- Block quotes
- Bold, italic, underline(?) [Underline should not be an inline level text format like e.g. bold. It is reserved for hyperlinks in a webby world. -- MaxScheugl Underlining is a convention, it is not reserved. Not allowing underlining would force you to either make a hyperlink for all book title's or not use proper grammar rules for formatting.]
- May I suggest overstrike/strikethrough in addition? There are those moments when you want the original word to remain, but indicate that it's been superseded. It's also handy for dramatic effect.
- Footnote links
- Inline code (typewriter font, plus ignoring any wiki markup)
Any other ideas?
- strike-thru, as an assist to editors/refactorers
- named targets for #links
- suggestion: use [#nameoflink<space> text of link] to link to [@nameoflink], being based on the [url text] model.
- of course, you'd might also want to be able to refer to SomePage#nameoflink...
Sometimes you really do need a table. There are several WikiClones
around (including Ward's own QuickiWiki
) that can do nice WikiTables
without resorting to HTML. -- RogerBrowne
I like them done with pipes such as:
So what if you really need to use a pipe within a table cell?
- | a1 | b1 | c1 |
- | a2 | b2 | c2 |
Some sort of escape mechanism (e.g. '||' in a table cell is output as '|').
It must be non-ambiguous - I desperately want to avoid the SixSingleQuotes phenomenon.

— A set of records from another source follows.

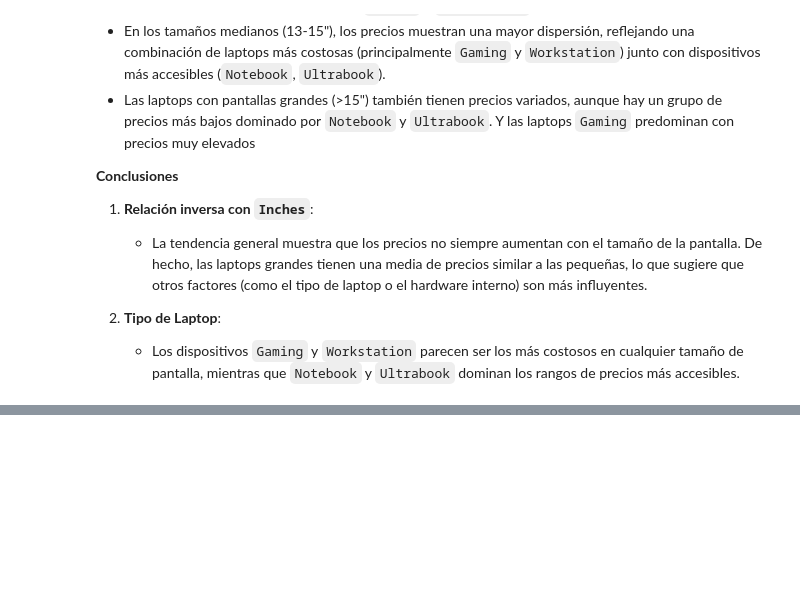
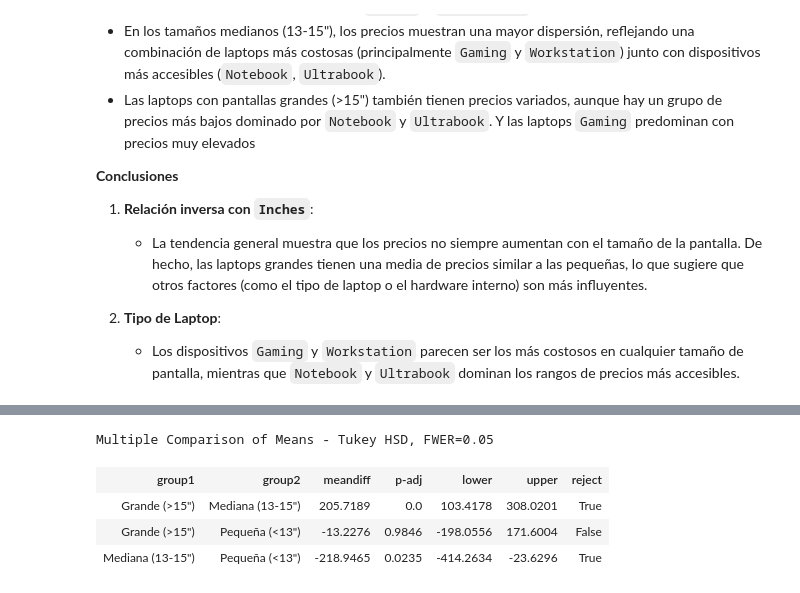
Before and after one commit to gaboCiber/A-statistical-analisis-of-Laptop-Prices, a Jupyter notebook: laptop_prices.ipynb, the cells around one changed output, grey strips where cells are left out. Drawn from its saved outputs; the diff is of its cells as text; code cells hidden in the pictures; blank space fills up the shorter version.

Commit message:
ANOVA

```diff
--- a/laptop_prices.ipynb
+++ b/laptop_prices.ipynb
@@ -1729,3 +1727,27 @@ plt.show()
 
 2. **Tipo de Laptop**:
    - Los dispositivos `Gaming` y `Workstation` parecen ser los más costosos en cualquier tamaño de pantalla, mientras que `Notebook` y `Ultrabook` dominan los rangos de precios más accesibles.
+# %%
+import pandas as pd
+import statsmodels.api as sm
+from statsmodels.formula.api import ols
+from statsmodels.stats.anova import anova_lm
+
+# Supongamos que los datos están cargados previamente en un DataFrame llamado `laptop_data`.
+
+# Crear la columna 'Inches_Group' si no existe
+bins = [0, 13, 15, float('inf')]
+labels = ["Pequeña (<13\")", "Mediana (13-15\")", "Grande (>15\")"]
+
+if 'Inches_Group' not in laptop_data.columns:
+    laptop_data['Inches_Group'] = pd.cut(laptop_data['Inches'], bins=bins, labels=labels, right=False)
+
+# Aseguramos que 'Inches_Group' sea categórica con el orden correcto
+laptop_data['Inches_Group'] = pd.Categorical(laptop_data['Inches_Group'], categories=labels)
+
+# Ajustamos el modelo ANOVA
+modelo = ols('Price_euros ~ C(Inches_Group)', data=laptop_data).fit()
+anova_resultados = anova_lm(modelo)
+
+# Mostramos los resultados del ANOVA
+print(anova_resultados)
@@ -1731,0 +1771,19 @@ plt.show()
+# %%
+# Importamos la función para análisis post hoc de Tukey
+from statsmodels.stats.multicomp import pairwise_tukeyhsd
+
+# Realizamos la prueba de Tukey para las comparaciones entre grupos de Inches_Group
+tukey_resultados = pairwise_tukeyhsd(
+    endog=laptop_data['Price_euros'],  # Variable dependiente (precios)
+    groups=laptop_data['Inches_Group'],  # Grupos categóricos (tamaños de pantalla)
+    alpha=0.05  # Nivel de significancia
+)
+
+# Mostramos los resultados del análisis de Tukey
+tukey_resultados.summary()
+# %% [output]
+Multiple Comparison of Means - Tukey HSD, FWER=0.05
+| group1 | group2 | meandiff | p-adj | lower | upper | reject |
+| Grande (>15") | Mediana (13-15") | 205.7189 | 0.0 | 103.4178 | 308.0201 | True |
+| Grande (>15") | Pequeña (<13") | -13.2276 | 0.9846 | -198.0556 | 171.6004 | False |
+| Mediana (13-15") | Pequeña (<13") | -218.9465 | 0.0235 | -414.2634 | -23.6296 | True |
```
Also changed, not shown: parts of 6 cells of this notebook.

for a possible alternative. Not claiming it's Great; just an idea. (Kindof a kludge that seemed acceptable.) -- BillKelly
uses double-pipes, and I used that notation for MoinMoin
. Another precondition I used is that a line with table markup has to start and end with a table cell marker (||). Pretty non-ambiguous. -- JuergenHermann
Until you want to put some C code into a table cell, for example...
How about an XmlBasedWiki
? (Just kidding.) -- AnonymousDonor Sure, if you can give me a client-side XML editor flowing with WikiZen.
Write a parser module for MoinMoin
that takes XML input. :) -- JuergenHermann
Have you considered TextileFormat
)? I use it for my weblogs and it seems to handle basic formatting quite well, is reasonably intuitive (especially for old USENET types), does tables and free links. The only missing functionality is definition lists, which I notice the lack of as well. There's a newer version in the works with things like footnotes and more powerful paragraph and table formatting.
InstikiWiki (www.instiki.org) is a WikiClone that uses Textile (by default - alternatives are Markdown and RDoc) for its markup language. While not without its flaws, I far prefer it to any other Wiki markup so far. Instiki is so powerful and easy to run locally to boot, so it's a good all-round package.
Bullets and numbered list to essentially work as-is but ignore leading spaces (yes, this would mean giving up sub-lists).
solves this without giving up sublists: <space>*<space> begins a bulleted list. Additional spaces before the asterisk make sublevels. This is darn intuitive, I think.
I prefer using the * without a preceding space for the first level and ** for the second level, etc.